“What united all of us in the nomination process was Serge’s inspirational leadership style,” says Victoria Toll, director of transportation at The Home Depot Canada. “He is very focused on delivering excellent customer service and he does it in a way that is collaborative, very cross-functional and he is flexible and open to change.

“Any associate feels that they have the opportunity to contribute, to provide good ideas, to create shareholder value in concert with the rest of the team.”

Taking care of associates—as all Home Depot employees are referred to—is important to Carestia and it shows in the way he’s always looking to invest in associates in the right way, whether it be training or exposure to other senior leaders or taking on challenging projects, says Toll.

“Recently I had an associate come to me and say, ‘Victoria, I never would have applied for that job had I not heard Serge speak about the importance of taking on cross-functional collaborative assignments and I wouldn’t have aspired to do more had it not been for him.’”

Another example of Carestia’s beloved leadership style shone through during the opening of the stocking distribution centre (SDC) portion of the Vaughan facility.

“Serge’s vision for the building came through loud and clear as to what we needed to do collectively and collaboratively to make sure that customers needs were met.”

Carestia’s approach is not a top-down one, adds Toll. He doesn’t pretend to have all the answers, instead challenging the team collectively to find the right one.

“He often says, ‘We’re not trying to build the best supply chain, we’re trying to build the best supply chain for Home Depot.’”

Changing expectations

Constructing that supply chain is still a work in progress, says Carestia. And that’s because of the customer.

“The customer is ever-changing,” he says. “And we’ve built a model that can get product from anywhere in our network to the customer, whether they want to buy the product in-store or online.

“Every retailer is facing the same challenges and expectations from customers. Our focus is on giving the customer the same level of service in home delivery that they have come to expect in-store.”

The supply chain at the home improvement retailer revolves around delivering the best possible customer experience, he says and is based on three simple questions:

 

  1. How do we build that customer-facing network?
  2. How do we get close to the customer?
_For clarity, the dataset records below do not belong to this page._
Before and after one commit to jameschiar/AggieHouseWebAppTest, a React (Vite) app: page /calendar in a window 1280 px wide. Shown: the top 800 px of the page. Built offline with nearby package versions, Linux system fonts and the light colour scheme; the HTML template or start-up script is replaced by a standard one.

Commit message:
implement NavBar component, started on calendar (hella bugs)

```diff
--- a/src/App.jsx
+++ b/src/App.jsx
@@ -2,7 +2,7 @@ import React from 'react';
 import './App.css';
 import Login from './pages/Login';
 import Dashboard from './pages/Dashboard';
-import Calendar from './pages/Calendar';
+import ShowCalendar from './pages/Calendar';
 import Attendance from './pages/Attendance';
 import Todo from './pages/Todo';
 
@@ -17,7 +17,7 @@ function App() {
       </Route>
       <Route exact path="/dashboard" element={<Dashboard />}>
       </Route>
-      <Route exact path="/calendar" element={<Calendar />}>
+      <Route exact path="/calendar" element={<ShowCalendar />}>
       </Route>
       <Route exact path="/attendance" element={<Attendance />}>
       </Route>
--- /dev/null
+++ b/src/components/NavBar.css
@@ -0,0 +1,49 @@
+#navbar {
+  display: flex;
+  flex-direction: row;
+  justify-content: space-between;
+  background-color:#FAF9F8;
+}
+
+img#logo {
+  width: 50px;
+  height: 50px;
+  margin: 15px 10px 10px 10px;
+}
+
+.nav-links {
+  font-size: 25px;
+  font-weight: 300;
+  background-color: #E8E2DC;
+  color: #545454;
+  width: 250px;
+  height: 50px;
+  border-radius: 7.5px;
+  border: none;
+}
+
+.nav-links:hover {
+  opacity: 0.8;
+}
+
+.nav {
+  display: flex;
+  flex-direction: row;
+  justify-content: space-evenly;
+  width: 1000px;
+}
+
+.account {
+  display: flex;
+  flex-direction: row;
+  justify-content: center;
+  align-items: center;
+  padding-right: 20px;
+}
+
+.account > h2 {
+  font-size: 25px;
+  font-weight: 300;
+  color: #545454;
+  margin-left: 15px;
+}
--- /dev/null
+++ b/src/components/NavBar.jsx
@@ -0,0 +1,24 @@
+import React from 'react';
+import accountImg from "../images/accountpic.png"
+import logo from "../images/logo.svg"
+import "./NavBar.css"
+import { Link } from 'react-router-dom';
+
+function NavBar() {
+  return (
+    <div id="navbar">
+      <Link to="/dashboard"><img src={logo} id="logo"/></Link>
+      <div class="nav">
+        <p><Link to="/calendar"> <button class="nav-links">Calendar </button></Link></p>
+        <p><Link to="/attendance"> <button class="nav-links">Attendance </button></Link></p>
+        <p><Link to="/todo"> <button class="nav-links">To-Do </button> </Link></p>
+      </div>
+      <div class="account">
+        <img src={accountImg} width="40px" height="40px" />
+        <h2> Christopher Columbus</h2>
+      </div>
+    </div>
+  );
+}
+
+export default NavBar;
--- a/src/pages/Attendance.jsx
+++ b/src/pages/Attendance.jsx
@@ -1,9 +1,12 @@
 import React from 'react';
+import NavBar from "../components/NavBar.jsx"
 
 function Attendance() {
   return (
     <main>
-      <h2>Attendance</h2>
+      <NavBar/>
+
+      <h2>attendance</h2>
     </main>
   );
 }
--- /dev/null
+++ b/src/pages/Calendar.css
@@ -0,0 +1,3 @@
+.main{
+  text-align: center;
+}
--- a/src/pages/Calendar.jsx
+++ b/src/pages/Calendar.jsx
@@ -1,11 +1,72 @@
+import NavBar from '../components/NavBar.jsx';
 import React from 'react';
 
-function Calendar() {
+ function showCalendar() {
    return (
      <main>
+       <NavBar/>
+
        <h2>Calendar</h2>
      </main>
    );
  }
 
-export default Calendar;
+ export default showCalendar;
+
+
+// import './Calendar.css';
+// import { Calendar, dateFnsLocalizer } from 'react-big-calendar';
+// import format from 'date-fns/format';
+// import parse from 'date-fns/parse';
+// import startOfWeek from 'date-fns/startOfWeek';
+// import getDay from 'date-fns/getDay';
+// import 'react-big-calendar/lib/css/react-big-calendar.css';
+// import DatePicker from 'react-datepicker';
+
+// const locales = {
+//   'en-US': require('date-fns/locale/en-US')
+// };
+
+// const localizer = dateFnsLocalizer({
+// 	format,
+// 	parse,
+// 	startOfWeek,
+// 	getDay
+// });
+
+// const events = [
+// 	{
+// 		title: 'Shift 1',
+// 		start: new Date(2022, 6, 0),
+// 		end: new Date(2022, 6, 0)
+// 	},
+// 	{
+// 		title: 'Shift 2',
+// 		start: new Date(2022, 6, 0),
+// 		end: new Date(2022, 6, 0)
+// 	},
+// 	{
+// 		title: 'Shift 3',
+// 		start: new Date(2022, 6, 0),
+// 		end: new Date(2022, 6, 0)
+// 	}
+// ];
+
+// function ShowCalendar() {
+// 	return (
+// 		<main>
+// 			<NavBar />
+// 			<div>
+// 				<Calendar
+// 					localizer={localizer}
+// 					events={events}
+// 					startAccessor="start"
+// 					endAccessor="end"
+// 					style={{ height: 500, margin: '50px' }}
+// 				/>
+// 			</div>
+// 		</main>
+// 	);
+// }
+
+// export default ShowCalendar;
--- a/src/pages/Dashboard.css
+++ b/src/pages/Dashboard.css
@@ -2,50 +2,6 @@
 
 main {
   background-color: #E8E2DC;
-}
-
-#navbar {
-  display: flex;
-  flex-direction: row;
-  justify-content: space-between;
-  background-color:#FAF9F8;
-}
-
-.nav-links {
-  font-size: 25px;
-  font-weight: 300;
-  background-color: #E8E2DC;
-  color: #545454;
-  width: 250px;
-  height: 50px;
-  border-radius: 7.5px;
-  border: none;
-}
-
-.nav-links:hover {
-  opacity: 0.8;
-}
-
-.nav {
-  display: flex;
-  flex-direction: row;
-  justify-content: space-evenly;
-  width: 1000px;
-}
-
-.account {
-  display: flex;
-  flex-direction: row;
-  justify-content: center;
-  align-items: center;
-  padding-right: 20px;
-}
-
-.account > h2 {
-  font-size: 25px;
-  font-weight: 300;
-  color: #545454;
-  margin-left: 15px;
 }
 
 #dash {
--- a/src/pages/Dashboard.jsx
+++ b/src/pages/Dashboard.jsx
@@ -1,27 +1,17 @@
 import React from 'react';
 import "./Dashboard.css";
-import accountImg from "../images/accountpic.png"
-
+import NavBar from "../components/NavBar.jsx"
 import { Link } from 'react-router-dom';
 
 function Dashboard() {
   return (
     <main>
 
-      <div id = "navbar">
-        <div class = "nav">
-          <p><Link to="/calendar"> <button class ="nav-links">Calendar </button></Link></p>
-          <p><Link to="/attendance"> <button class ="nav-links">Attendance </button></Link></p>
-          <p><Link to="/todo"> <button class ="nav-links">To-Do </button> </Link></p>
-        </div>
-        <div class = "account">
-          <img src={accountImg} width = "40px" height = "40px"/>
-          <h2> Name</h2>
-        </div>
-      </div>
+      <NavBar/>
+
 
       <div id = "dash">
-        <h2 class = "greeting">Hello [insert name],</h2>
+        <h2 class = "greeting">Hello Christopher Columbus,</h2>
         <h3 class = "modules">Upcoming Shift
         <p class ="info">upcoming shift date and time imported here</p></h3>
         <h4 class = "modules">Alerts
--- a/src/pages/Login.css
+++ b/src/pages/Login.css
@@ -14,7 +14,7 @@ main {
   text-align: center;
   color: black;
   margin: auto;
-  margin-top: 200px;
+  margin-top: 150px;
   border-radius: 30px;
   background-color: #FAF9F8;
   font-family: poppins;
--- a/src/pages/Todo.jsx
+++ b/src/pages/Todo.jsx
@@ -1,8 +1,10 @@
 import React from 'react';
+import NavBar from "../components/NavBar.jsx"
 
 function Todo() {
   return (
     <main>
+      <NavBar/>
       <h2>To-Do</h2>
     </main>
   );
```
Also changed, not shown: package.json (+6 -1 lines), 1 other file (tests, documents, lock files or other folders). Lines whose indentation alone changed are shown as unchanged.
And;
  3. How do we flow product fast and efficiently to the customer?

 

“And we do all that in what I would call the Home Depot way, which is based on our values and culture,” says Carestia.

While The Home Deport stores still offer customers convenience, Carestia says the second phase of the company’s supply chain transformation entails building that same level of service customers expect when their goods are delivered to their home or job site.
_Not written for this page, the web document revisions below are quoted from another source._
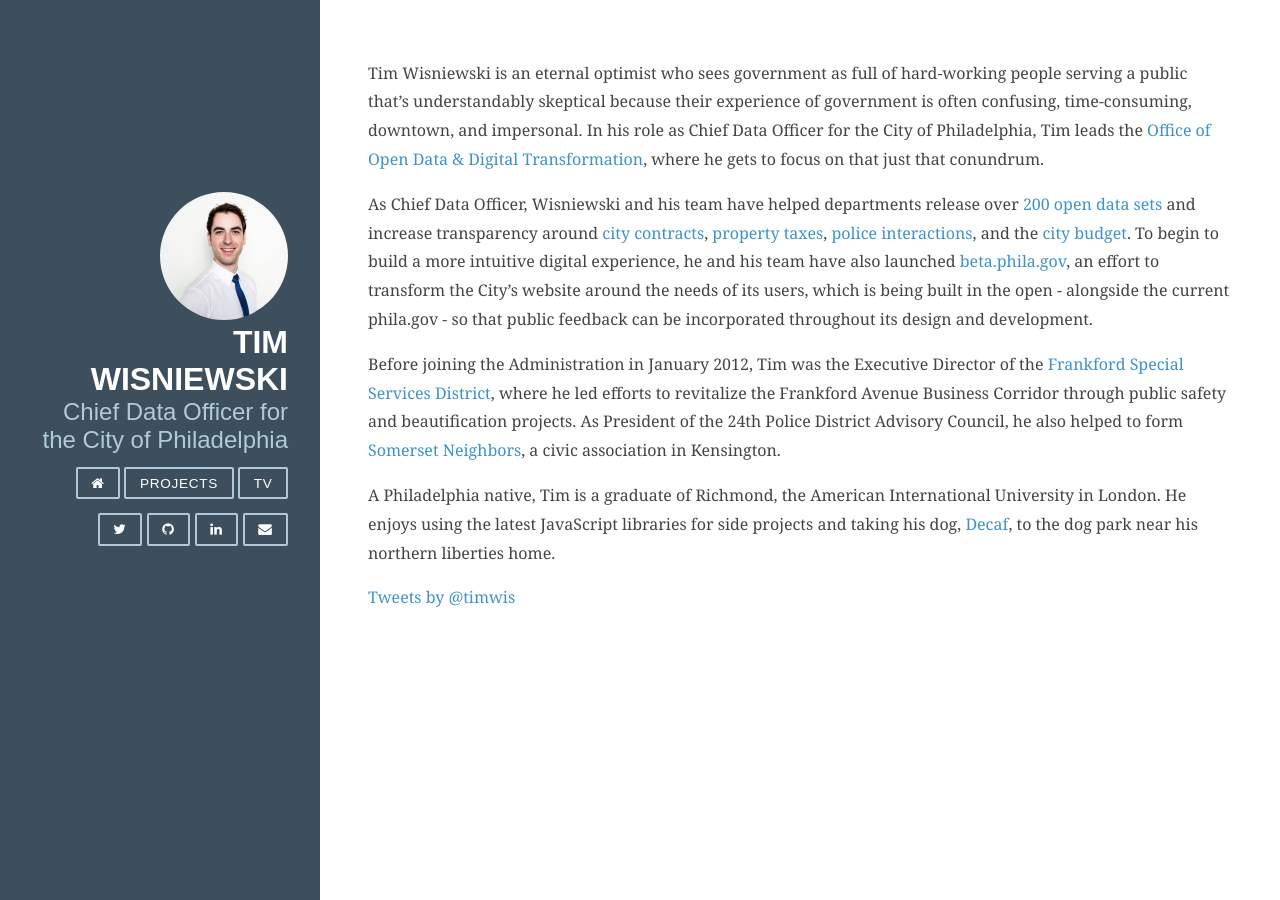
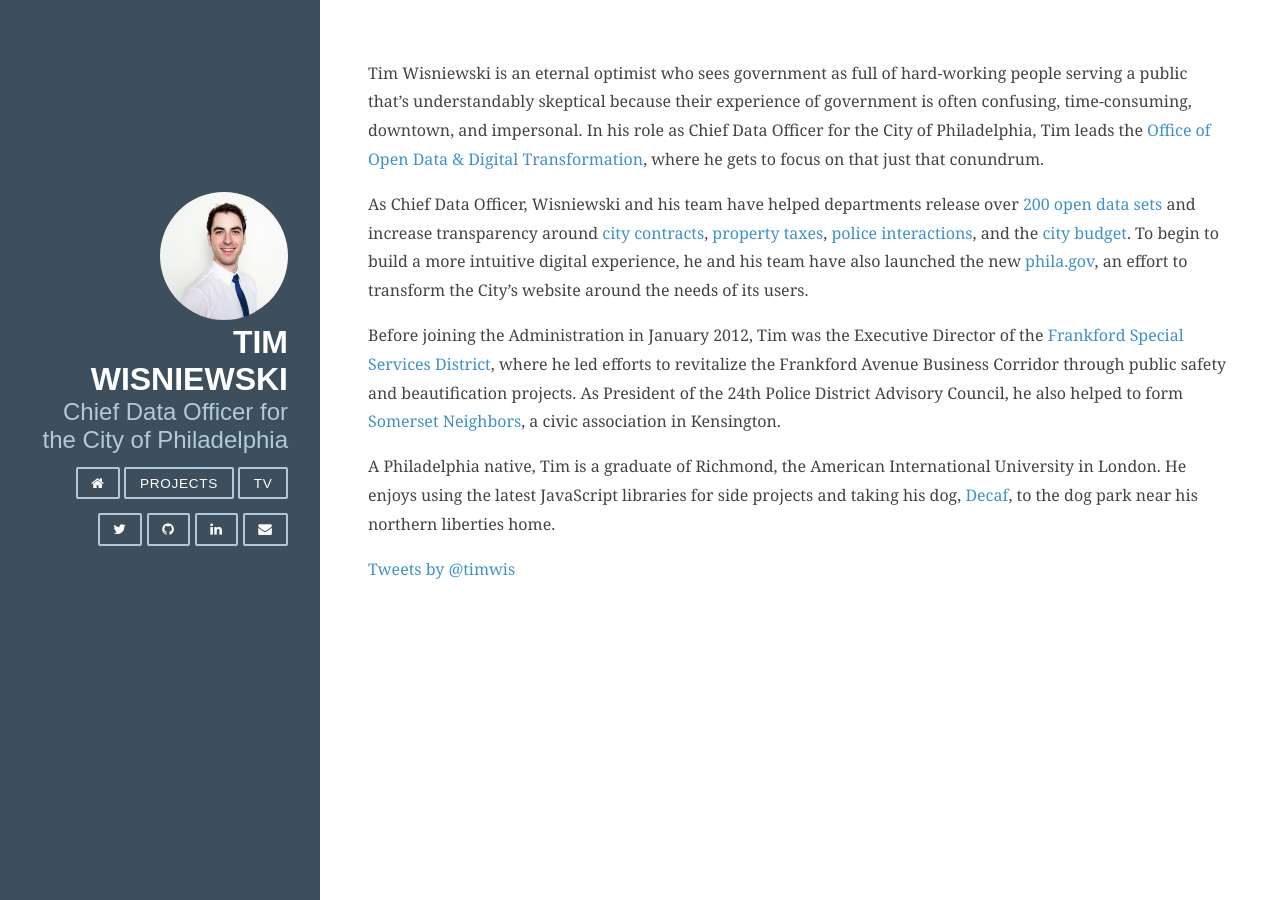
Before and after one commit to timwis/timwis.github.io, a Jekyll site: the page built from index.md, in a window 1280 px wide. Built offline with Jekyll 4.4.1, drawn with Linux system fonts in a browser that asks for light colours; nearby versions of some CDN libraries; comment, search, counter and statistics services are not loaded.

Commit message:
Bio: replace beta with phila

```diff
--- a/index.md
+++ b/index.md
@@ -5,7 +5,7 @@ published: true
 
 Tim Wisniewski is an eternal optimist who sees government as full of hard-working people serving a public that’s understandably skeptical because their experience of government is often confusing, time-consuming, downtown, and impersonal. In his role as Chief Data Officer for the City of Philadelphia, Tim leads the [Office of Open Data & Digital Transformation][oddt], where he gets to focus on that just that conundrum.
 
-As Chief Data Officer, Wisniewski and his team have helped departments release over [200 open data sets][opendataphilly] and increase transparency around [city contracts][contracts], [property taxes][property-taxes], [police interactions][police-interactions], and the [city budget][budget]. To begin to build a more intuitive digital experience, he and his team have also launched [beta.phila.gov][beta], an effort to transform the City’s website around the needs of its users, which is being built in the open - alongside the current phila.gov - so that public feedback can be incorporated throughout its design and development.
+As Chief Data Officer, Wisniewski and his team have helped departments release over [200 open data sets][opendataphilly] and increase transparency around [city contracts][contracts], [property taxes][property-taxes], [police interactions][police-interactions], and the [city budget][budget]. To begin to build a more intuitive digital experience, he and his team have also launched the new [phila.gov][philagov], an effort to transform the City’s website around the needs of its users.
 
 Before joining the Administration in January 2012, Tim was the Executive Director of the [Frankford Special Services District][fssd], where he led efforts to revitalize the Frankford Avenue Business Corridor through public safety and beautification projects. As President of the 24th Police District Advisory Council, he also helped to form [Somerset Neighbors][snbl], a civic association in Kensington.
 
@@ -29,7 +29,7 @@ A Philadelphia native, Tim is a graduate of Richmond, the American International
 [contracts]: http://www.phila.gov/contracts/data
 [police-interactions]: http://philadelphia.maps.arcgis.com/apps/MapJournal/index.html?appid=d498be2dde18426193679f5e9ce0e6e5
 [budget]: http://www.phila.gov/openbudget
-[beta]: https://beta.phila.gov
+[philagov]: https://www.phila.gov
 [fssd]: http://en.wikipedia.org/wiki/Frankford_Special_Services_District_of_Philadelphia
 [snbl]: {{ site.baseurl }}/projects/somerset-neighbors
 [decaf]: {{ "img/decaf.jpg" | prepend: site.baseurl }}
```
“And we’re well on our way with that transformation,” he says “We do more deliveries direct to home and job site than any other home improvement retailer in Canada.”

As the No. 1 appliance retailer in the country, many of The Home Depot’s deliveries are what the industry refers to as “white glove,” and Carestia says they want to make those experiences seamless for customers.
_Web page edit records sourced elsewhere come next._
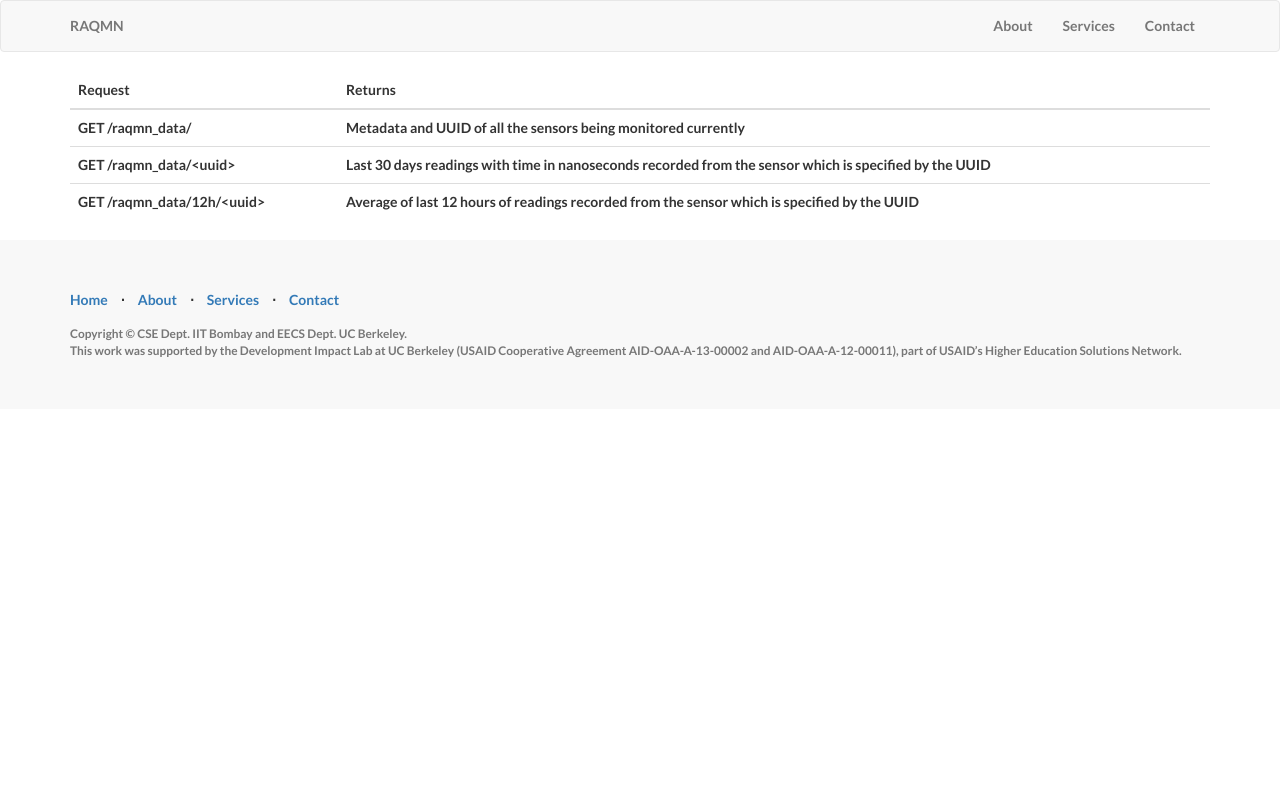
After one commit to shankari/Real-Time-Air-Quality-Sensoring-Network, a Django app: page /raqmn_data/api_specs/ in a window 1280 px wide. The commit adds this page. Run offline with Django 3.2, Linux system fonts and the light colour scheme; some libraries are stand-ins or nearby versions.

Commit message:
Added API Specification Page

```diff
--- /dev/null
+++ b/air_quality_monitoring/raqmn/raqmn_data/templates/api_specs/index.html
@@ -0,0 +1,145 @@
+{% load staticfiles %}
+<!DOCTYPE html>
+<html lang="en">
+
+<head>
+
+    <meta charset="utf-8">
+    <meta http-equiv="X-UA-Compatible" content="IE=edge">
+    <meta name="viewport" content="width=device-width, initial-scale=1">
+    <meta name="description" content="">
+    <meta name="author" content="">
+
+    <title>RAQMN - Real Time Air Quality Monitoring Network</title>
+
+    <!-- Bootstrap Core CSS -->
+    <link href="{% static 'css/bootstrap.min.css' %}" rel="stylesheet">
+
+    <!-- Custom CSS -->
+    <link href="{% static 'css/landing-page.css' %}" rel="stylesheet">
+
+    <!-- Custom Fonts -->
+    <link href="{% static 'font-awesome/css/font-awesome.min.css' %}" rel="stylesheet" type="text/css">
+    <link href="http://fonts.googleapis.com/css?family=Lato:300,400,700,300italic,400italic,700italic" rel="stylesheet" type="text/css">
+
+    <!-- HTML5 Shim and Respond.js IE8 support of HTML5 elements and media queries -->
+    <!-- WARNING: Respond.js doesn't work if you view the page via file:// -->
+    <!--[if lt IE 9]>
+        <script src="https://oss.maxcdn.com/libs/html5shiv/3.7.0/html5shiv.js"></script>
+        <script src="https://oss.maxcdn.com/libs/respond.js/1.4.2/respond.min.js"></script>
+    <![endif]-->
+
+</head>
+
+<body>
+
+    <!-- Navigation -->
+    <nav class="navbar navbar-default topnav" role="navigation">
+        <div class="container topnav">
+            <!-- Brand and toggle get grouped for better mobile display -->
+            <div class="navbar-header">
+                <button type="button" class="navbar-toggle" data-toggle="collapse" data-target="#bs-example-navbar-collapse-1">
+                    <span class="sr-only">Toggle navigation</span>
+                    <span class="icon-bar"></span>
+                    <span class="icon-bar"></span>
+                    <span class="icon-bar"></span>
+                </button>
+                <a class="navbar-brand topnav" href="http://www.cse.iitb.ac.in/raqmn/">RAQMN</a>
+            </div>
+            <!-- Collect the nav links, forms, and other content for toggling -->
+            <div class="collapse navbar-collapse" id="bs-example-navbar-collapse-1">
+                <ul class="nav navbar-nav navbar-right">
+                    <li>
+                        <a href="www.cse.iitb.ac.in/raqmn/#about">About</a>
+                    </li>
+                    <li>
+                        <a href="www.cse.iitb.ac.in/raqmn/#services">Services</a>
+                    </li>
+                    <li>
+                        <a href="www.cse.iitb.ac.in/raqmn/#contact">Contact</a>
+                    </li>
+                </ul>
+            </div>
+            <!-- /.navbar-collapse -->
+        </div>
+        <!-- /.container -->
+    </nav>
+
+    <div class="container">
+        <table class="table">
+            <thead>
+                <tr>
+                    <th>
+                        Request
+                    </th>
+                    <th>
+                        Returns
+                    </th>
+                </tr>
+            </thead>
+            <tbody>
+                <tr>
+                    <td>
+                        GET /raqmn_data/
+                    </td>
+                    <td>
+                        Metadata and UUID of all the sensors being monitored currently
+                    </td>
+                </tr>
+                <tr>
+                    <td>
+                        GET /raqmn_data/&lt;uuid&gt;
+                    </td>
+                    <td>
+                        Last 30 days readings with time in nanoseconds recorded from the sensor which is specified by the UUID
+                    </td>
+                </tr>
+                <tr>
+                    <td>
+                        GET /raqmn_data/12h/&lt;uuid&gt;
+                    </td>
+                    <td>
+                        Average of last 12 hours of readings recorded from the sensor which is specified by the UUID
+                    </td>
+                </tr>
+            </tbody>
+        </table>
+    </div>
+
+    <!-- Footer -->
+    <footer>
+        <div class="container">
+            <div class="row">
+                <div class="col-lg-12">
+                    <ul class="list-inline">
+                        <li>
+                            <a href="#">Home</a>
+                        </li>
+                        <li class="footer-menu-divider">&sdot;</li>
+                        <li>
+                            <a href="#about">About</a>
+                        </li>
+                        <li class="footer-menu-divider">&sdot;</li>
+                        <li>
+                            <a href="#services">Services</a>
+                        </li>
+                        <li class="footer-menu-divider">&sdot;</li>
+                        <li>
+                            <a href="#contact">Contact</a>
+                        </li>
+                    </ul>
+                    <p class="copyright text-muted small">Copyright &copy; CSE Dept. IIT Bombay and EECS Dept. UC Berkeley.<br/>This work was supported by the Development Impact Lab at UC Berkeley (USAID Cooperative Agreement AID-OAA-A-13-00002 and AID-OAA-A-12-00011), part of USAID’s Higher Education Solutions Network.</p>
+                </div>
+            </div>
+        </div>
+    </footer>
+
+    <!-- jQuery -->
+    <script src="{% static 'js/jquery.js' %}"></script>
+
+    <!-- Bootstrap Core JavaScript -->
+    <script src="{% static 'js/bootstrap.min.js' %}"></script>
+
+</body>
+
+</html>
--- a/air_quality_monitoring/raqmn/raqmn_data/templates/index/index.html
+++ b/air_quality_monitoring/raqmn/raqmn_data/templates/index/index.html
@@ -150,7 +150,7 @@
                     <hr class="section-heading-spacer">
                     <div class="clearfix"></div>
                     <h2 class="section-heading">Making Data Public<br>through set of APIs </h2>
-                    <p class="lead">We have created few free APIs which can be used by anyone including developers to use this data and develop over it.</p>
+                    <p class="lead">We have created few free APIs which can be used by anyone including developers to use this data and develop over it. More details about it can be found <a target="_blank" href="api_specs/index.html">here</a>.</p>
                 </div>
                 <div class="col-lg-5 col-lg-offset-2 col-sm-6">
                     <img class="img-responsive" src="{% static 'img/api.png' %}" alt="">
--- a/air_quality_monitoring/raqmn/raqmn_data/urls.py
+++ b/air_quality_monitoring/raqmn/raqmn_data/urls.py
@@ -4,4 +4,5 @@ from . import views
 
 urlpatterns = [
     url(r'^$', views.index, name='index'),
+    url(r'^api_specs/', views.api_specs, name='api_specs'),
 ]
--- a/air_quality_monitoring/raqmn/raqmn_data/views.py
+++ b/air_quality_monitoring/raqmn/raqmn_data/views.py
@@ -22,3 +22,10 @@ def index(request):
 	data['aqi'] = json.loads(air_quality_data)[0]['Readings']
 	# print data
 	return render(request, 'index/index.html', data)
+
+def api_specs(request):
+	"""
+	Returns the page with API Specifications
+	It contains the information of all the APIs opened for public usage
+	"""
+	return render(request, 'api_specs/index.html')
```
“It’s not just dropping it off,” says Carestia. “We come in your house, we put it in place, we take the old unit back and then we install, which a lot of companies don’t do. Our service extends well beyond delivering to the front door.”

For online orders The Home Depot has two direct fulfillment facilities that receive shipments from both vendors and the SFCs before going to a last-mile agent. Special order products are also delivered from a SFC to the store to be picked up by the customer, explains Carestia.

“Eventually, we will have the opportunity to flow product either from our SFCs directly to the customer or continue to use direct fulfillment centres or cross-stock hubs across the country to get it on that last-mile truck.”

Their vision is to create an adaptable network, so that customers will be able to get products wherever and whenever they want, and for most items that means same day or next day delivery.

“We need to be flexible and we need to evolve as customer demands change so that we’re relevant and we’re best in class.”